Each state has their own set of rules regarding who may serve as a witness in family law cases. Generally, the following people may act as witness in family court:
- The victims themselves;
- Defendants testifying on their own behalf;
- Anyone wishing to testify on behalf of the plaintiff;
- Impartial eyewitnesses to important events that are related to the family law hearing; or
- Any other person with information that may be useful in court.
Another circumstance in which a witness may be needed is during custody hearings. In custody hearings, witnesses can provide general support for one parent to win custody over the other, or confirm previously disclosed information related to that parent’s case. Additionally, expert witnesses may sometimes be called into family court, if necessary. An expert witness may be used when there is a need for scientific, technical, or specialized testimony.
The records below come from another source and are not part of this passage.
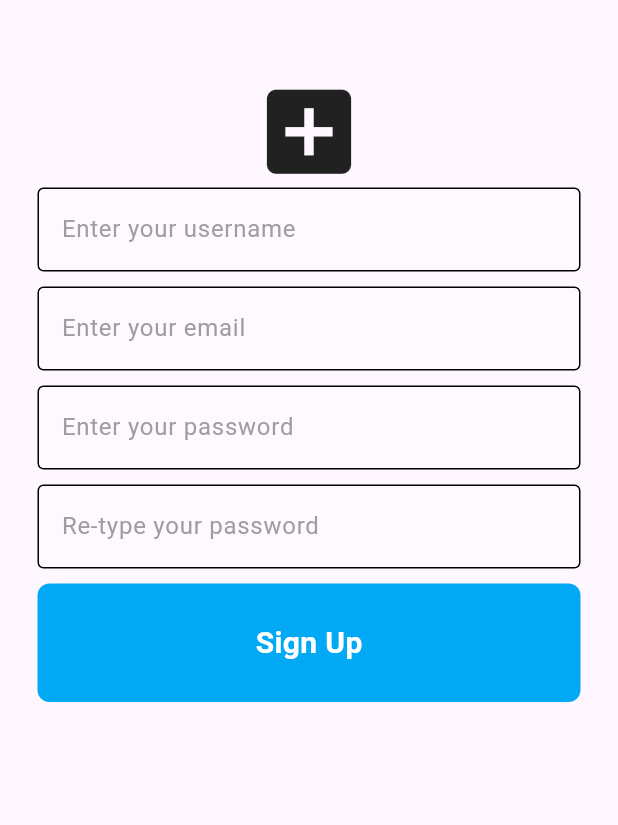
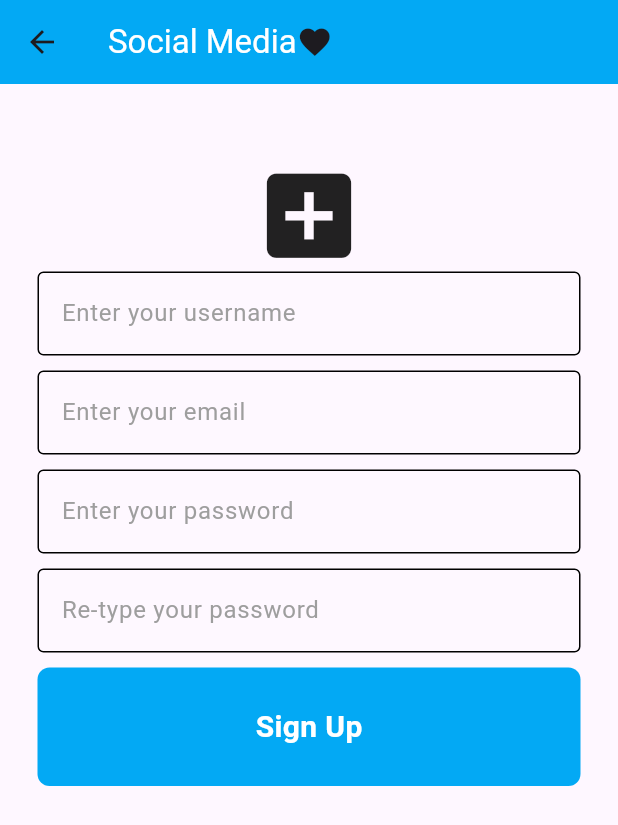
Before and after one commit to cmcgrew98/flutterassignment, a Flutter app: the Register screen opened directly, on a phone screen of 412 x 824 dp. Shown: the top 825 px of the screen. Run offline on Flutter 3.47's test engine with Material 3 defaults, Android fonts, the phone set to English and light mode, and no system bars; our stand-ins replace firebase_core; accounts and stored records are empty.

```diff
--- a/lib/Views/Register.dart
+++ b/lib/Views/Register.dart
@@ -13,6 +13,18 @@ class Register extends StatelessWidget {
   @override
   Widget build(BuildContext context) {
     return Scaffold(
+      appBar: AppBar(
+        backgroundColor: Colors.lightBlue,
+        title: const Row(
+          children: [
+            Text(
+              'Social Media',
+              style: TextStyle(color: Colors.white),
+            ),
+            Icon(Icons.favorite),
+          ],
+        ),
+      ),
         body: SafeArea(
         child: Center(
         child: Column(children:  [
@@ -51,8 +63,13 @@ class Register extends StatelessWidget {
           const SizedBox(height:10),
           SignUp(
               onTap: () {
-                Navigator.of(context).pushReplacement(MaterialPageRoute(
-                    builder: (BuildContext context) => UI()));
+                Navigator.push(
+                  context,
+                  MaterialPageRoute(
+                    builder: (context) => UI(),
+                  ),
+                );
+
               }
           ),
 
```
Essentially, if the witness’s testimony will help the jury understand the evidence or resolve a disputed issue, they may be brought in.
Importantly, the names, addresses, and contact information of witnesses must be obtained and provided to the parties before trial. This may be done through depositions, subpoenas, or pretrial court orders. Generally, information regarding witnesses must be provided at least 30 days before the trial date, but the time can vary by state.
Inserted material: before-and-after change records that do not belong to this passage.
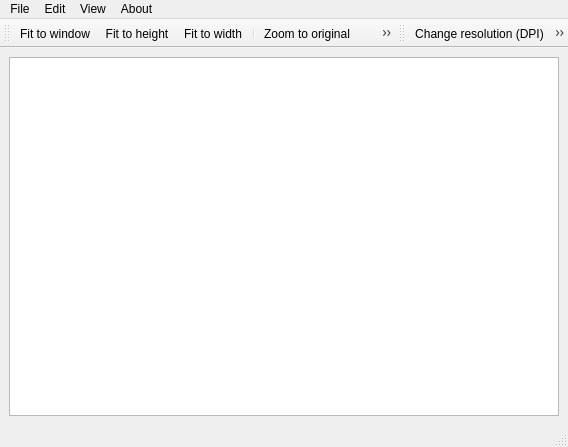
The window that dialogs/mainwindow.ui (zdenop/Qt-Leptonica) describes before a commit, drawn with Qt 5.
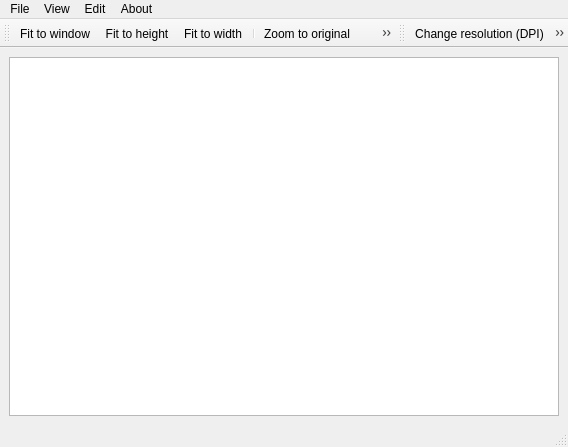
The same window after the commit. Icons and pictures are not drawn.

Patch:
```diff
--- a/dialogs/mainwindow.ui
+++ b/dialogs/mainwindow.ui
@@ -34,7 +34,7 @@
      <x>0</x>
      <y>0</y>
      <width>568</width>
-     <height>19</height>
+     <height>21</height>
     </rect>
    </property>
    <widget class="QMenu" name="menuAbout">
@@ -92,8 +92,8 @@
     <addaction name="actionConvert2GS"/>
    </widget>
    <addaction name="menuFile"/>
-   <addaction name="menuEdit"/>
    <addaction name="menuView"/>
+   <addaction name="menuEdit"/>
    <addaction name="menuAbout"/>
   </widget>
   <widget class="QStatusBar" name="statusbar"/>
```
Left out of the diff: 46 changed lines with no effect on the pictures.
A witness’s contribution can make or break a case. Specifically in family court cases, witness testimony may be the only source of evidence for a particular issue. This is unlike criminal cases where the prosecution is often able to collect large amounts of evidence. Since witnesses have such a large responsibility in family court cases, they should be mindful of the following:
- Before testifying, the witness should review the event, incident, or situation in question in order to refresh their memory;
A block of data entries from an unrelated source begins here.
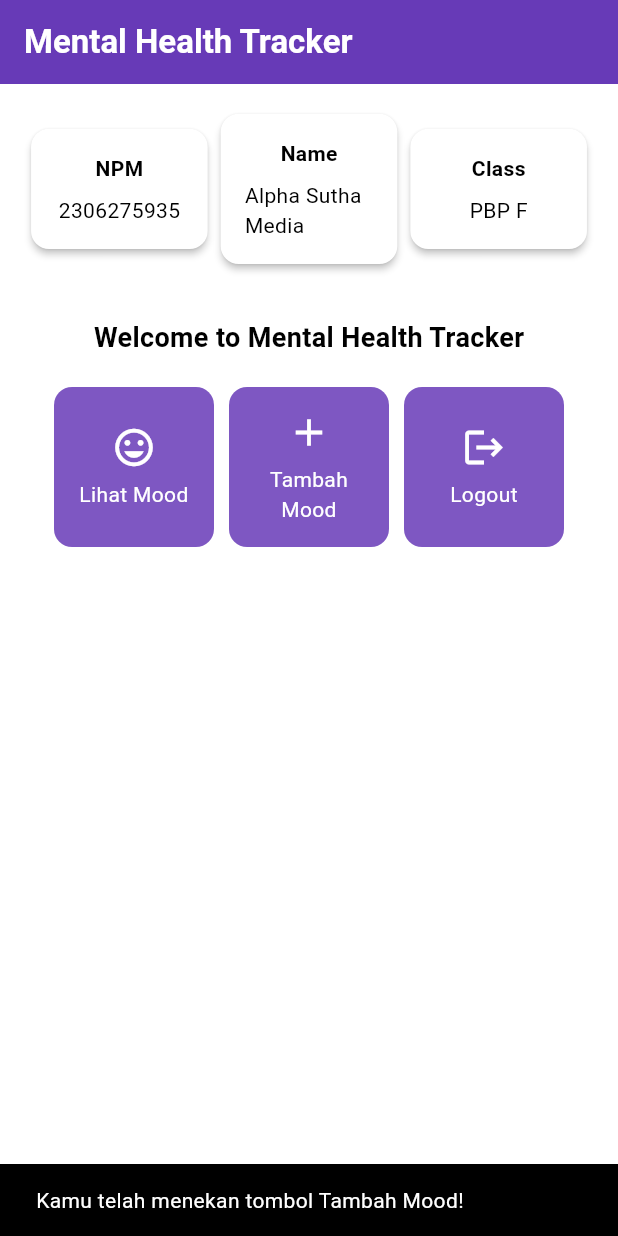
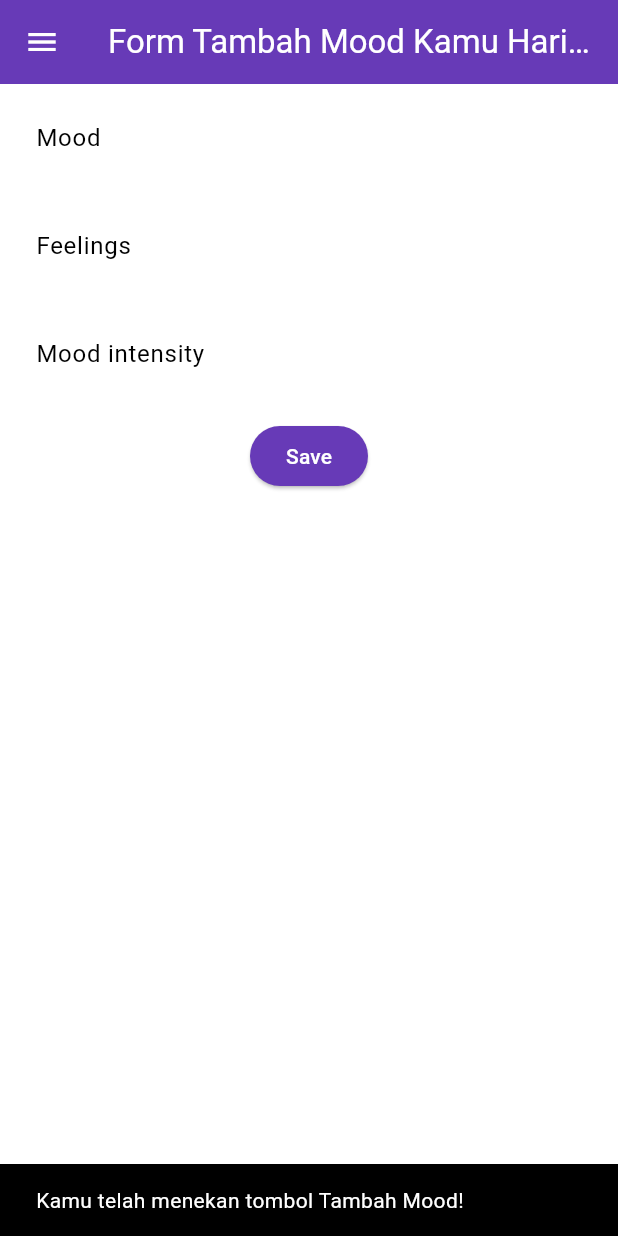
Before and after one commit to alphasuthamedia/mental-health-tracker-mobile, a Flutter app: the screen it shows after launch, after a tap on "Tambah Mood", on a phone screen of 412 x 824 dp. Run offline on Flutter 3.47's test engine with Material 3 defaults, Android fonts, the phone set to English and light mode, and no system bars.

Commit message:
tutorial 7

```diff
--- a/lib/main.dart
+++ b/lib/main.dart
@@ -1,5 +1,5 @@
 import 'package:flutter/material.dart';
-import 'package:mental_health_tracker/menu.dart';
+import 'package:mental_health_tracker/screens/menu.dart';
 
 void main() {
   runApp(const MyApp());
--- a/lib/menu.dart
+++ b/lib/screens/menu.dart
@@ -1,4 +1,8 @@
 import 'package:flutter/material.dart';
+// Impor drawer widget
+import 'package:mental_health_tracker/widgets/left_drawer.dart';
+import 'moodentry_form.dart';
+import 'package:mental_health_tracker/widgets/mood_card.dart';
 
 class MyHomePage extends StatelessWidget {
     final String npm = '2306275935'; // NPM
@@ -27,6 +31,7 @@ class MyHomePage extends StatelessWidget {
             fontWeight: FontWeight.bold,
           ),
         ),
+        iconTheme: const IconThemeData(color: Colors.white),
         // Warna latar belakang AppBar diambil dari skema warna tema aplikasi.
         backgroundColor: Theme.of(context).colorScheme.primary,
       ),
@@ -89,15 +94,10 @@ class MyHomePage extends StatelessWidget {
           ],
         ),
       ),
+      // Masukkan drawer sebagai parameter nilai drawer dari widget Scaffold
+      drawer: const LeftDrawer(),
     );
   }
-}
-
-class ItemHomepage {
-  final String name;
-  final IconData icon;
-
-  ItemHomepage(this.name, this.icon);
 }
 
 class InfoCard extends StatelessWidget {
@@ -132,57 +132,3 @@ class InfoCard extends StatelessWidget {
     );
   }
 }
-
-class ItemCard extends StatelessWidget {
-  // Menampilkan kartu dengan ikon dan nama.
-
-  final ItemHomepage item;
-
-  const ItemCard(this.item, {super.key});
-
-  @override
-  Widget build(BuildContext context) {
-    return Material(
-      // Menentukan warna latar belakang dari tema aplikasi.
-      color: Theme.of(context).colorScheme.secondary,
-      // Membuat sudut kartu melengkung.
-      borderRadius: BorderRadius.circular(12),
-
-      child: InkWell(
-        // Aksi ketika kartu ditekan.
-        onTap: () {
-          // Menampilkan pesan SnackBar saat kartu ditekan.
-          ScaffoldMessenger.of(context)
-            ..hideCurrentSnackBar()
-            ..showSnackBar(
-              SnackBar(content: Text("Kamu telah menekan tombol ${item.name}!"))
-            );
-        },
-        // Container untuk menyimpan Icon dan Text
-        child: Container(
-          padding: const EdgeInsets.all(8),
-          child: Center(
-            child: Column(
-              // Menyusun ikon dan teks di tengah kartu.
-              mainAxisAlignment: MainAxisAlignment.center,
-              children: [
-                Icon(
-                  item.icon,
-                  color: Colors.white,
-                  size: 30.0,
-                ),
-                const Padding(padding: EdgeInsets.all(3)),
-                Text(
-                  item.name,
-                  textAlign: TextAlign.center,
-                  style: const TextStyle(color: Colors.white),
-                ),
-              ],
-            ),
-          ),
-        ),
-      ),
-    );
-  }
-
-}
--- /dev/null
+++ b/lib/screens/moodentry_form.dart
@@ -0,0 +1,160 @@
+import 'package:flutter/material.dart';
+import 'package:mental_health_tracker/widgets/left_drawer.dart';
+
+class MoodEntryFormPage extends StatefulWidget {
+  const MoodEntryFormPage({super.key});
+
+  @override
+  State<MoodEntryFormPage> createState() => _MoodEntryFormPageState();
+}
+
+class _MoodEntryFormPageState extends State<MoodEntryFormPage> {
+  final _formKey = GlobalKey<FormState>();
+	String _mood = "";
+	String _feelings = "";
+	int _moodIntensity = 0;
+  @override
+  Widget build(BuildContext context) {
+    return Scaffold(
+      appBar: AppBar(
+        title: const Center(
+          child: Text(
+            'Form Tambah Mood Kamu Hari ini',
+          ),
+        ),
+        backgroundColor: Theme.of(context).colorScheme.primary,
+        foregroundColor: Colors.white,
+      ),
+      drawer: const LeftDrawer(),
+      body: Form(
+        key: _formKey,
+        child: SingleChildScrollView(
+          child: Column(
+            crossAxisAlignment: CrossAxisAlignment.start,
+            children: [
+              Padding(
+                padding: const EdgeInsets.all(8.0),
+                child: TextFormField(
+                  decoration: InputDecoration(
+                    hintText: "Mood",
+                    labelText: "Mood",
+                    border: OutlineInputBorder(
+                      borderRadius: BorderRadius.circular(5.0),
+                    ),
+                  ),
+                  onChanged: (String? value) {
+                    setState(() {
+                      _mood = value!;
+                    });
+                  },
+                  validator: (String? value) {
+                    if (value == null || value.isEmpty) {
+                      return "Mood tidak boleh kosong!";
+                    }
+                    return null;
+                  },
+                ),
+              ),
+            Padding(
+              padding: const EdgeInsets.all(8.0),
+              child: TextFormField(
+                decoration: InputDecoration(
+                  hintText: "Feelings",
+                  labelText: "Feelings",
+                  border: OutlineInputBorder(
+                    borderRadius: BorderRadius.circular(5.0),
+                  ),
+                ),
+                onChanged: (String? value) {
+                  setState(() {
+                    _feelings = value!;
+                  });
+                },
+                validator: (String? value) {
+                  if (value == null || value.isEmpty) {
+                    return "Feelings tidak boleh kosong!";
+                  }
+                  return null;
+                },
+              ),
+            ),
+            Padding(
+              padding: const EdgeInsets.all(8.0),
+              child: TextFormField(
+                decoration: InputDecoration(
+                  hintText: "Mood intensity",
+                  labelText: "Mood intensity",
+                  border: OutlineInputBorder(
+                    borderRadius: BorderRadius.circular(5.0),
+                  ),
+                ),
+                onChanged: (String? value) {
+                  setState(() {
+                    _moodIntensity = int.tryParse(value!) ?? 0;
+                  });
+                },
+                validator: (String? value) {
+                  if (value == null || value.isEmpty) {
+                    return "Mood intensity tidak boleh kosong!";
+                  }
+                  if (int.tryParse(value) == null) {
+                    return "Mood intensity harus berupa angka!";
+                  }
+                  return null;
+                },
+              ),
+            ),
+            Align(
+              alignment: Alignment.bottomCenter,
+              child: Padding(
+                padding: const EdgeInsets.all(8.0),
+                child: ElevatedButton(
+                  style: ButtonStyle(
+                    backgroundColor: MaterialStateProperty.all(
+                        Theme.of(context).colorScheme.primary),
+                  ),
+                  onPressed: () {
+                    if (_formKey.currentState!.validate()) {
+                      showDialog(
+                        context: context,
+                        builder: (context) {
+                          return AlertDialog(
+                            title: const Text('Mood berhasil tersimpan'),
+                            content: SingleChildScrollView(
+                              child: Column(
+                                crossAxisAlignment: CrossAxisAlignment.start,
+                                children: [
+                                  Text('Mood: $_mood'),
+                                  Text('Feelings: $_feelings'),
+                                  Text('Mood Intensity: $_moodIntensity'),
+                                ],
+                              ),
+                            ),
+                            actions: [
+                              TextButton(
+                                child: const Text('OK'),
+                                onPressed: () {
+                                  Navigator.pop(context);
+                                  _formKey.currentState!.reset();
+                                },
+                              ),
+                            ],
+                          );
+                        },
+                      );
+                    }
+                  },
+                  child: const Text(
+                    "Save",
+                    style: TextStyle(color: Colors.white),
+                  ),
+                ),
+              ),
+            ),
+            ],
+          )
+        ),
+      ),
+    );
+  }
+}
--- /dev/null
+++ b/lib/widgets/left_drawer.dart
@@ -0,0 +1,64 @@
+import 'package:flutter/material.dart';
+import 'package:mental_health_tracker/screens/menu.dart';
+// TODO: Impor halaman MoodEntryFormPage jika sudah dibuat
+import 'package:mental_health_tracker/screens/moodentry_form.dart';
+
+class LeftDrawer extends StatelessWidget {
+  const LeftDrawer({super.key});
+
+  @override
+  Widget build(BuildContext context) {
+    return Drawer(
+      child: ListView(
+        children: [
+          DrawerHeader(
+            decoration: BoxDecoration(
+              color: Theme.of(context).colorScheme.primary,
+            ),
+            child: const Column(
+              children: [
+                Text(
+                  'Mental Health Tracker',
+                  textAlign: TextAlign.center,
+                  style: TextStyle(
+                    fontSize: 24,
+                    fontWeight: FontWeight.bold,
+                    color: Colors.white,
+                  ),
+                ),
+                Padding(padding: EdgeInsets.all(8)),
+                Text(
+                  "Ayo jaga kesehatan mentalmu setiap hari disini!",
+                  style: TextStyle(
+                    color: Colors.white,
+                    fontWeight: FontWeight.w500,
+                  ),
+                ),
+              ],
+            ),
+          ),
+          ListTile(
+            leading: const Icon(Icons.home_outlined),
+            title: const Text('Halaman Utama'),
+            // Bagian redirection ke MyHomePage
+            onTap: () {
+              Navigator.pushReplacement(
+                  context,
+                  MaterialPageRoute(
+                    builder: (context) => MyHomePage(),
+                  ));
+            },
+          ),
+          ListTile(
+            leading: const Icon(Icons.mood),
+            title: const Text('Tambah Mood'),
+            // Bagian redirection ke MoodEntryFormPage
+            onTap: () {
+              Navigator.push(context, MaterialPageRoute(builder: (context) => MoodEntryFormPage()));
+            },
+          ),
+        ],
+      ),
+    );
+  }
+}
--- /dev/null
+++ b/lib/widgets/mood_card.dart
@@ -0,0 +1,67 @@
+import 'package:flutter/material.dart';
+import 'package:mental_health_tracker/screens/moodentry_form.dart';
+
+class ItemHomepage {
+  final String name;
+  final IconData icon;
+
+  ItemHomepage(this.name, this.icon);
+}
+
+class ItemCard extends StatelessWidget {
+  // Menampilkan kartu dengan ikon dan nama.
+
+  final ItemHomepage item;
+
+  const ItemCard(this.item, {super.key});
+
+  @override
+  Widget build(BuildContext context) {
+    return Material(
+      // Menentukan warna latar belakang dari tema aplikasi.
+      color: Theme.of(context).colorScheme.secondary,
+      // Membuat sudut kartu melengkung.
+      borderRadius: BorderRadius.circular(12),
+
+      child: InkWell(
+        // Aksi ketika kartu ditekan.
+        onTap: () {
+          // Menampilkan pesan SnackBar saat kartu ditekan.
+          ScaffoldMessenger.of(context)
+            ..hideCurrentSnackBar()
+            ..showSnackBar(
+              SnackBar(content: Text("Kamu telah menekan tombol ${item.name}!"))
+            );
+          // Navigate ke route yang sesuai (tergantung jenis tombol)
+          if (item.name == "Tambah Mood") {
+            Navigator.push(context,
+            MaterialPageRoute(builder: (context) => const MoodEntryFormPage()));
+          }
+        },
+        // Container untuk menyimpan Icon dan Text
+        child: Container(
+          padding: const EdgeInsets.all(8),
+          child: Center(
+            child: Column(
+              // Menyusun ikon dan teks di tengah kartu.
+              mainAxisAlignment: MainAxisAlignment.center,
+              children: [
+                Icon(
+                  item.icon,
+                  color: Colors.white,
+                  size: 30.0,
+                ),
+                const Padding(padding: EdgeInsets.all(3)),
+                Text(
+                  item.name,
+                  textAlign: TextAlign.center,
+                  style: const TextStyle(color: Colors.white),
+                ),
+              ],
+            ),
+          ),
+        ),
+      ),
+    );
+  }
+}
```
- It is imperative that the witness always be truthful when responding to questioning, and avoids inserting their own opinion;
- The witness should avoid making distracting or unnecessary comments, movements, or mannerisms. Additionally, witnesses should avoid divulging more information than is being asked of them;
- The witness should go over vital facts of the case in detail while avoiding memorized or rehearsed responses. If the witness is perceived as unreliable or untrustworthy, it could have a negative impact on their testimony. Witnesses should also not look to their attorney for coaching or cues;
- The witness should listen carefully to questioning in order to provide a truthful and accurate response, as opposed to responding reflexively and potentially incorrectly;
- If the judge or an attorney raises an objection, it is important that the witness stops speaking and waits for the objection to be resolved before proceeding with their testimony; and
- The witness should be polite and practice good courtroom etiquette.
Some examples of good courtroom etiquette includes the following:
- Dress appropriately, specifically in formal business attire;
- Address the judge as “your honor” when you need to address the judge; and
- Do not bring any food, drinks, or any noise producing electronics into the courtroom.
Most importantly, the witness should remain as calm and relaxed as possible throughout the process. Again, the witness has a big responsibility in that their testimony could influence the outcome of the case. They must appear to be reliable and provide truthful, accurate testimony and evidence in order to resolve the case.
It is important to note that the evidence provided by a witness is not always admissible. The judge maintains the right to determine that the evidence provided by a witness is not reliable and should not be considered when making their decision. In general, a judge will use the following as a guide to determine if the provided evidence should be admitted or excluded:
- Is the evidence actually helpful to the judge and/or jury;
- Is the witness qualified to be providing evidence;
- Is the provided testimony based on sufficient facts or data;
- Has the testimony been provided as a result of reliable methods or principles; and
- Did the witness reliably apply the facts of the case?
The judge may exclude any evidence that would serve only to confuse the jury. Additionally, they judge may exclude provided evidence that would unfairly prejudice a particular party, or would be too time consuming to present to the jury.
The guidelines for witnesses in family court cases vary by state or jurisdiction. Thus, consulting with a well qualified and knowledgeable family lawyer is beneficial making sure you understand the guidelines in your area.
Importantly, as a witness you will not generally have to hire an attorney, as the attorney hired previously by the side you are testifying for will generally assist you in providing your testimony. Additionally, an experienced attorney will typically prep you before you testify at trial.